Task input START

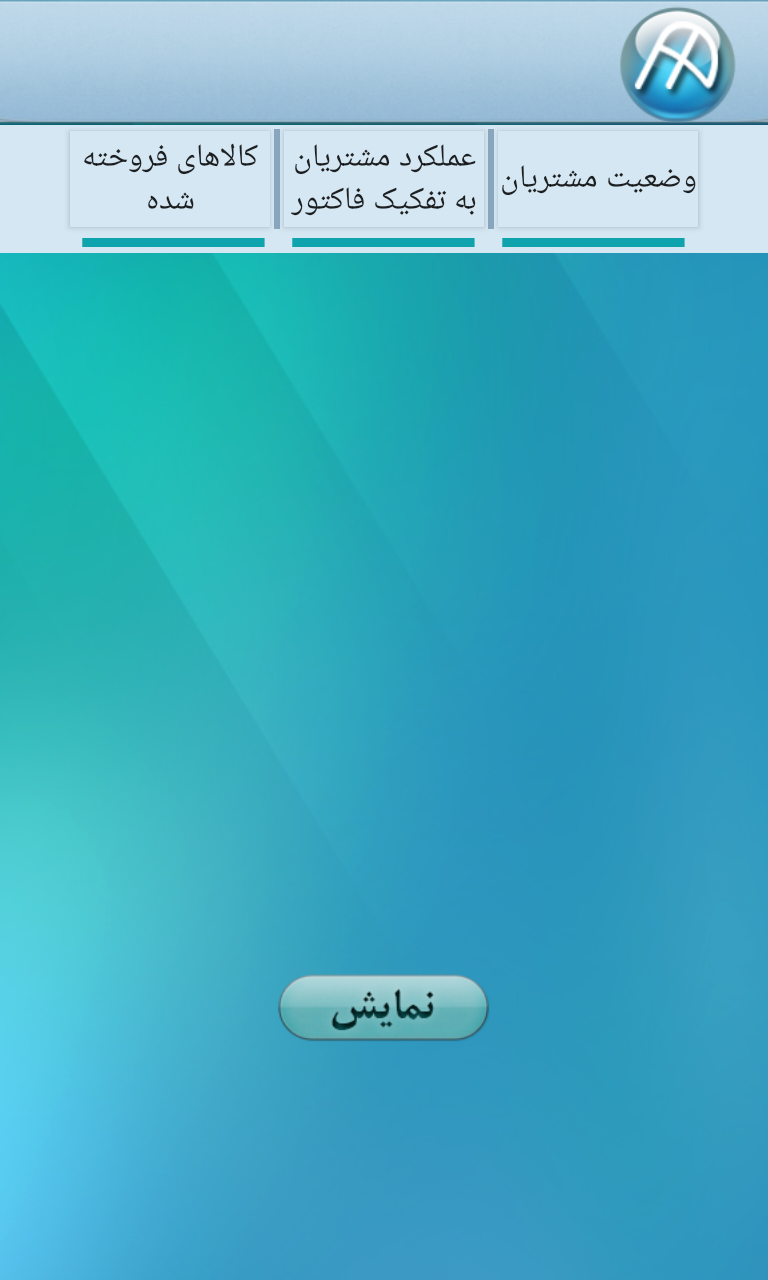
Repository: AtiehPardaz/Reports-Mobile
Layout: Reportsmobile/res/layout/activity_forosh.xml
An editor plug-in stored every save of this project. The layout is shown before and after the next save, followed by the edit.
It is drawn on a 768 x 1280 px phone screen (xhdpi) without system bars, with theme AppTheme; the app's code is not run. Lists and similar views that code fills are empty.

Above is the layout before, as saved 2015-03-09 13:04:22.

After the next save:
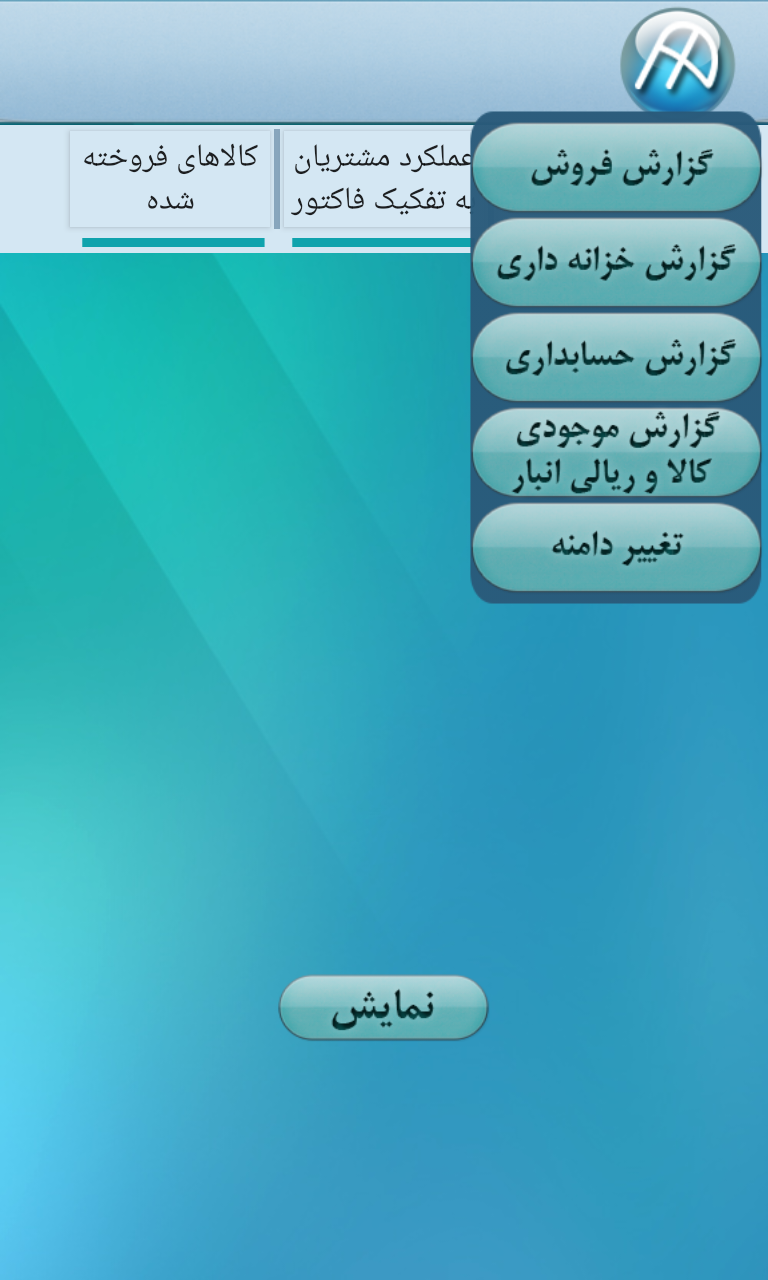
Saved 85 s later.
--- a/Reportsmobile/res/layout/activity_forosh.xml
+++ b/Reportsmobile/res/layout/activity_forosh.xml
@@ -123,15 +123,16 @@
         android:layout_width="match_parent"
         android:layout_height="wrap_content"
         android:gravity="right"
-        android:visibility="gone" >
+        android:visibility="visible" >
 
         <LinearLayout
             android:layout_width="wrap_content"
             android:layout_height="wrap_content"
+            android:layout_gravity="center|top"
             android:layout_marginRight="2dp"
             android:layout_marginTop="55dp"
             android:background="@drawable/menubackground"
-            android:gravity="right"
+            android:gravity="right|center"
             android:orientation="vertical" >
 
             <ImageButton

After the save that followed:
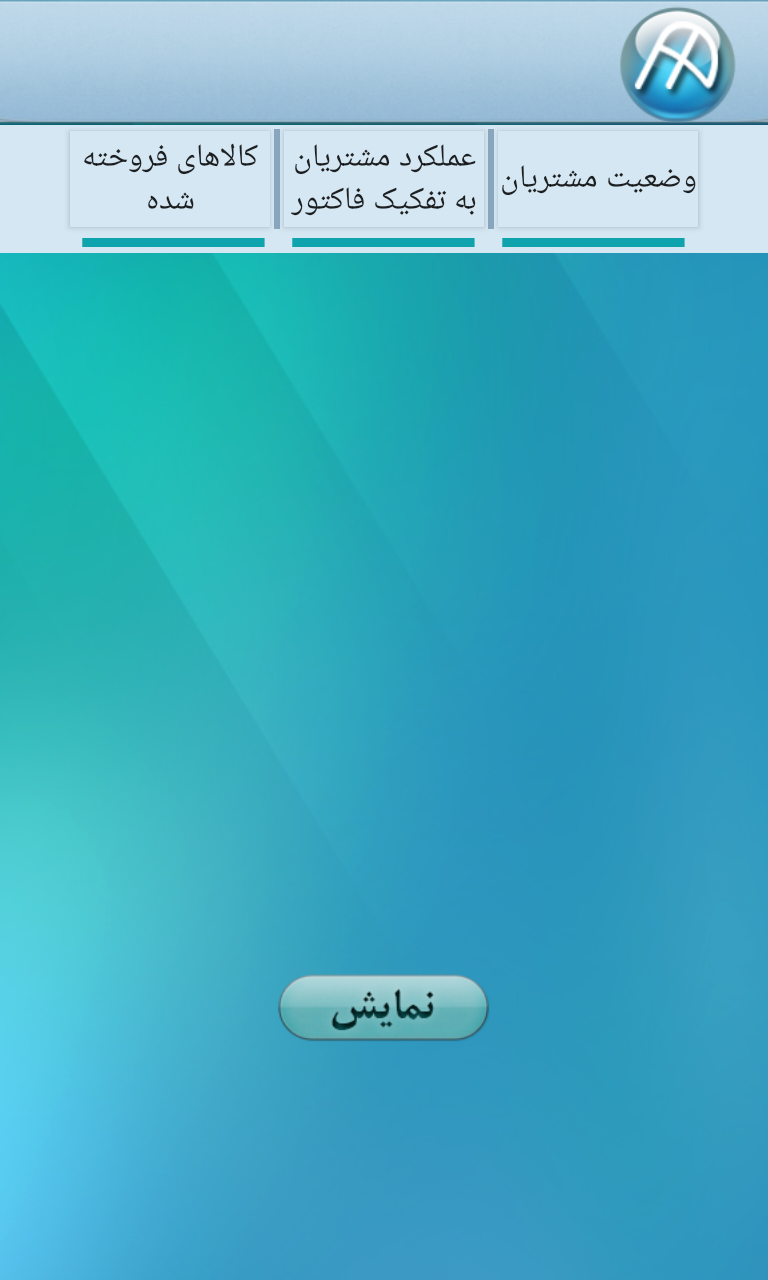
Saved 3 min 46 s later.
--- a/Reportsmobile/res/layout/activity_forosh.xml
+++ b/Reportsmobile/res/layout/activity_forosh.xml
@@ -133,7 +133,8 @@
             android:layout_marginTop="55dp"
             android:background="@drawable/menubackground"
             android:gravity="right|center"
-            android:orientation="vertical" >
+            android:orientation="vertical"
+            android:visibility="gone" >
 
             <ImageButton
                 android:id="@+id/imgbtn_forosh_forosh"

Task input END
Task input START

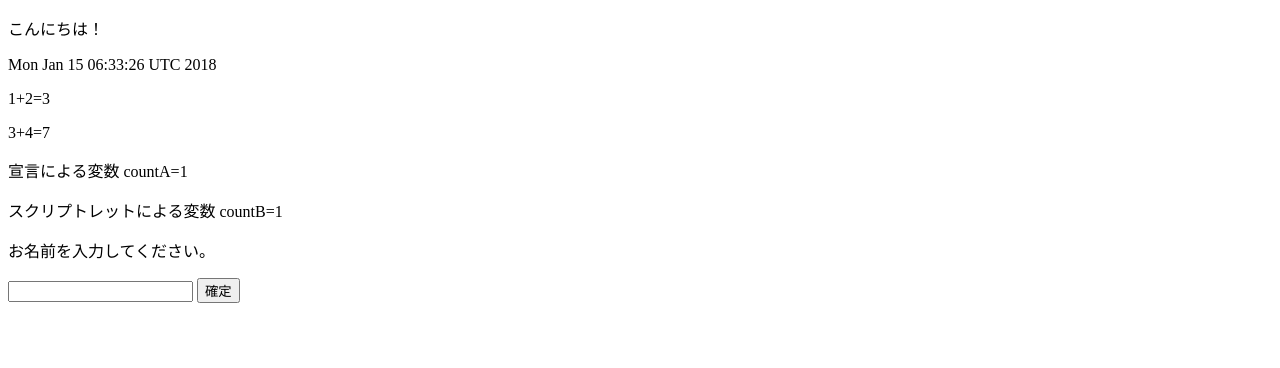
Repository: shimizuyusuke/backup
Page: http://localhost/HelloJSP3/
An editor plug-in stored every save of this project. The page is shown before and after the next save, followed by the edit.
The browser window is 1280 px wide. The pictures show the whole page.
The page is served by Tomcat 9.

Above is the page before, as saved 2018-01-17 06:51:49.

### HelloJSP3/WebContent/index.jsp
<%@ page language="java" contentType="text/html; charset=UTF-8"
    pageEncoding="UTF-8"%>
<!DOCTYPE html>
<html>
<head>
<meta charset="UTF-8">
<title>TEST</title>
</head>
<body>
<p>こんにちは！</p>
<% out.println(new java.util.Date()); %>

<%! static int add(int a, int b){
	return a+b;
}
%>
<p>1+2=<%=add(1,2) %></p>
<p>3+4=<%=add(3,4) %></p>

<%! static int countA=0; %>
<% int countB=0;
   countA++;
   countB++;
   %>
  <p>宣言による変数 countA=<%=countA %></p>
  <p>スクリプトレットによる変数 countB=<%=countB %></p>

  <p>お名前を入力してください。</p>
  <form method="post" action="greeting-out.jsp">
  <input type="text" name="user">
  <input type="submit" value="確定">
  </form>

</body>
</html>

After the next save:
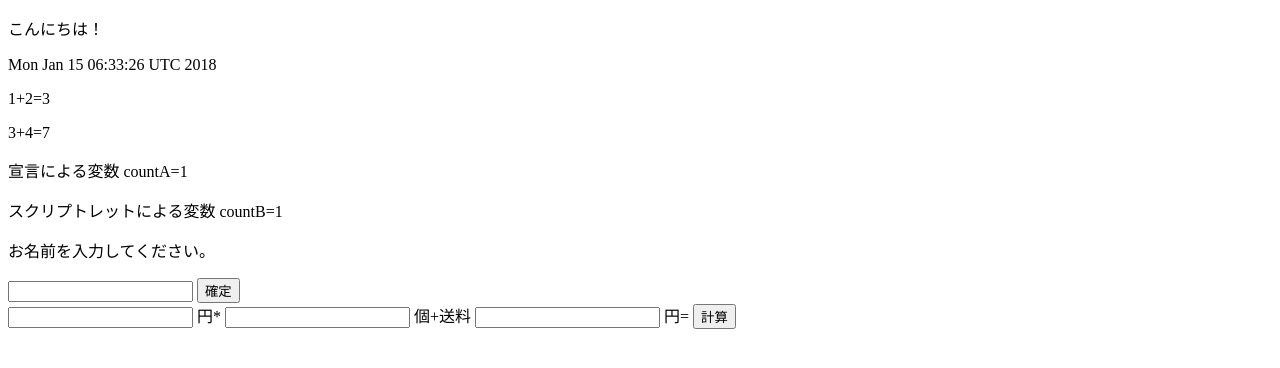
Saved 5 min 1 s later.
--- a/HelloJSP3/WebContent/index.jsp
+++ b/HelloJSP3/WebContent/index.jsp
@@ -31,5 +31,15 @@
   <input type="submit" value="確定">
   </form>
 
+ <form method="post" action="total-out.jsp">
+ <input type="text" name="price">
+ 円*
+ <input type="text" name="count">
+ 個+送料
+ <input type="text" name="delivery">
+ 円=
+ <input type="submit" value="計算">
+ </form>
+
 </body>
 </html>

Task input END

## What is expected
Copy every line in the data above that has the string "form" in it.

## Exercise answer
  <form method="post" action="greeting-out.jsp">
  </form>
   </form>
+ <form method="post" action="total-out.jsp">
+ </form>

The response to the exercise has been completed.